Survival after relapse in patients with endometrial cancer: results from a randomized trial

CL Creutzberg*, WLJ van Putten, PC Koper, MLM Lybeert, JJ Jobsen, CC Warlam-Rodenhuis, KAJ De Winter, LCHW Lutgens, ACM van den Bergh, E van der Steen-Banasik, H Beerman, M van Lent, PORTEC Study Grp

*Corresponding author for this work

Research output: Contribution to journalArticleAcademicpeer-review

309 Citations (Scopus)

Abstract

Objective. The aim of this study was to determine the rates of local control and survival after relapse in patients with stage I endometrial cancer treated in the multicenter randomized PORTEC trial.

Methods, The PORTEC trial included 715 patients with stage I endometrial cancer, either grade I or 2 with deep (>50%) myometrial invasion or grade 2 or 3 with

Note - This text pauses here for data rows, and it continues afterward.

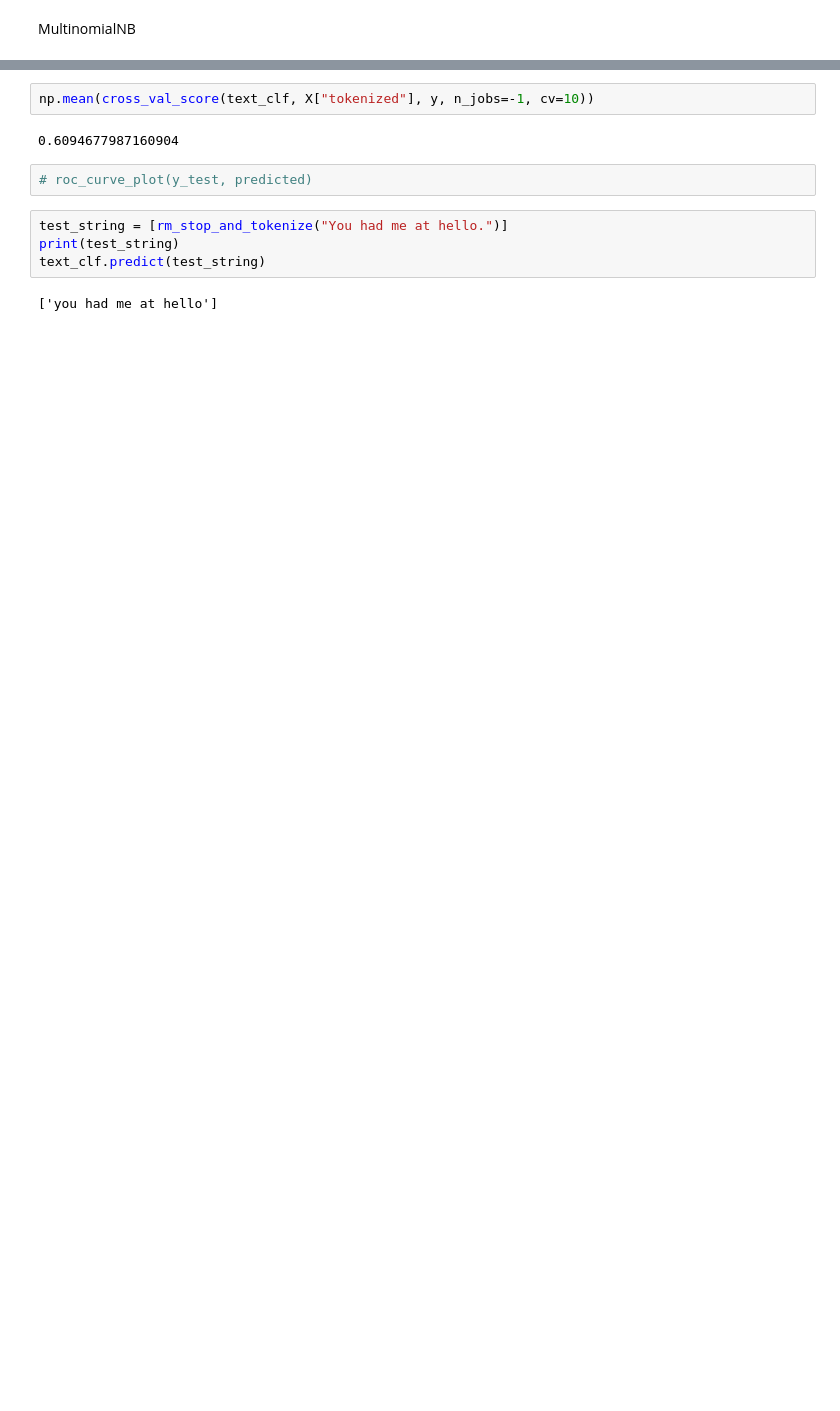
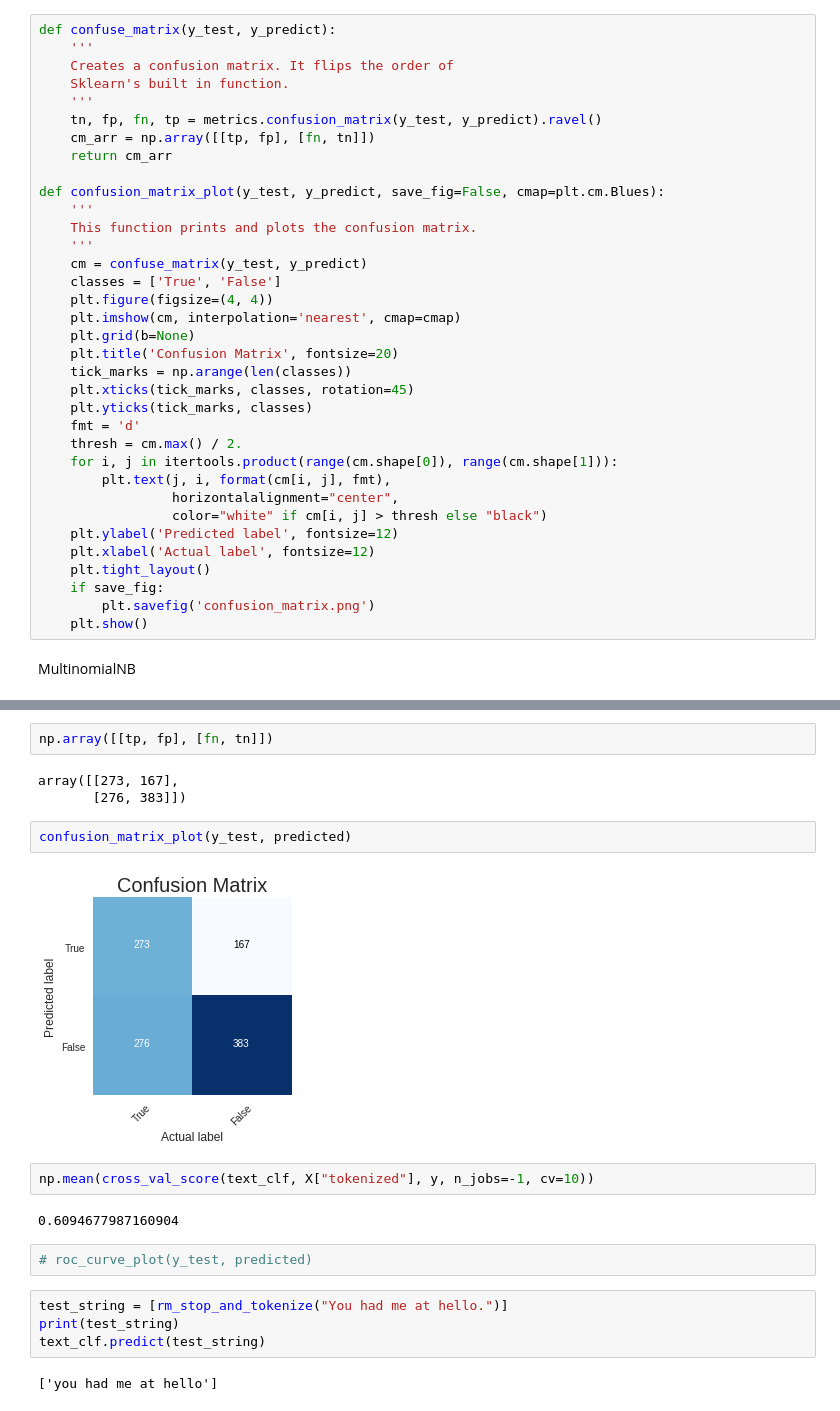
Before and after one commit to robert-myers/you-had-me-at-hello, a Jupyter notebook: notebooks/memorable_movie_quotes.ipynb, the cells around one changed output, grey strips where cells are left out. Saved outputs shown, nothing was run; the diff lists cells and outputs as text; blank space fills up the shorter version.

```diff
--- a/notebooks/memorable_movie_quotes.ipynb
+++ b/notebooks/memorable_movie_quotes.ipynb
@@ -191,6 +189,41 @@ def roc_curve_plot(y_test, y_probs, save_fig=False):
     if save_fig:
         plt.savefig('roc_plot.png')
     plt.show();
+# %%
+def confuse_matrix(y_test, y_predict):
+    '''
+    Creates a confusion matrix. It flips the order of
+    Sklearn's built in function.
+    '''
+    tn, fp, fn, tp = metrics.confusion_matrix(y_test, y_predict).ravel()
+    cm_arr = np.array([[tp, fp], [fn, tn]])
+    return cm_arr
+
+def confusion_matrix_plot(y_test, y_predict, save_fig=False, cmap=plt.cm.Blues):
+    '''
+    This function prints and plots the confusion matrix.
+    '''
+    cm = confuse_matrix(y_test, y_predict)
+    classes = ['True', 'False']
+    plt.figure(figsize=(4, 4))
+    plt.imshow(cm, interpolation='nearest', cmap=cmap)
+    plt.grid(b=None)
+    plt.title('Confusion Matrix', fontsize=20)
+    tick_marks = np.arange(len(classes))
+    plt.xticks(tick_marks, classes, rotation=45)
+    plt.yticks(tick_marks, classes)
+    fmt = 'd'
+    thresh = cm.max() / 2.
+    for i, j in itertools.product(range(cm.shape[0]), range(cm.shape[1])):
+        plt.text(j, i, format(cm[i, j], fmt),
+                 horizontalalignment="center",
+                 color="white" if cm[i, j] > thresh else "black")
+    plt.ylabel('Predicted label', fontsize=12)
+    plt.xlabel('Actual label', fontsize=12)
+    plt.tight_layout()
+    if save_fig:
+        plt.savefig('confusion_matrix.png')
+    plt.show()
 # %% [markdown]
 MultinomialNB
 # %%
@@ -214,3 +247,12 @@ array([[0.25204732, 0.1656051 ],
+# %%
+np.array([[tp, fp], [fn, tn]])
+# %% [output]
+array([[273, 167],
+       [276, 383]])
+# %%
+confusion_matrix_plot(y_test, predicted)
+# %% [output]
+[figure, added]
 # %%
 np.mean(cross_val_score(text_clf, X["tokenized"], y, n_jobs=-1, cv=10))
 # %% [output]
```
Also changed, not shown: parts of 41 cells of this notebook.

Results. The analysis was done by intention-to-treat. A total of 714 patients were evaluated. At a median follow-up of 73 months, 8-year actuarial locoregional recurrence rates were 4% in the RT group and 15% in the control group (P <0.0001). The 8-year actuarial overall survival rates were 71 (RT group) and 77% (control group, P = 0.18). Eight-year rates of distant metastases were 10 and 6% (P = 0.20). The majority of the locoregional relapses were located in the vagina, mainly in the vaginal vault. Of the 39 patients with isolated vaginal relapse, 35 (87%) were treated with curative intent, usually with external RT and brachytherapy, and surgery in some. A complete remission (CR) was obtained in 31 of the 35 patients (89%), and 24 patients (77%) were still in CR after further follow-up. Five patients subsequently developed distant metastases, and 2 had a second vaginal recurrence. The 3-year survival after first relapse was 51% for patients in the control group and 19% in the RT group (P = 0.004). The 3-year survival after vaginal relapse was 73%, in contrast to 8 and 14% after pelvic and distant relapse (P <0.001). At 5 years, the survival after vaginal relapse was 65% in the control group compared to 43% in the RT group.

Conclusion. Survival after relapse was significantly better in the patient group without previous RT. Treatment for vaginal relapse was effective, with 89% CR and 65% 5-year survival in the control group, while there was no difference in survival between patients with pelvic relapse and those with distant metastases. As pelvic RT was shown to improve locoregional control significantly, but without a survival benefit, its use should be limited to those patients at sufficiently high risk (15% or over) for recurrence in order to maximize local control and relapse-free survival. (C) 2003 Elsevier Science (USA). All rights reserved.

Original languageEnglish
Pages (from-to)201-209
Number of pages9
JournalGynecologic Oncology
Volume89
Issue number2
DOIs
Publication statusPublished - May-2003
Event7th Biennial European Cancer Conference (ECCO) - , Portugal
Duration: 21-Oct-200124-Oct-2001

Keywords

  • endometrial carcinoma
  • radiotherapy
  • vaginal recurrence
  • salvage treatment
  • randomized trial
  • PROGNOSTIC FACTORS
  • TREATMENT FAILURE
  • FOLLOW-UP
  • STAGE IB
  • CARCINOMA
  • RADIOTHERAPY
  • IRRADIATION
  • SURGERY
  • BRACHYTHERAPY
  • PATTERNS

Cite this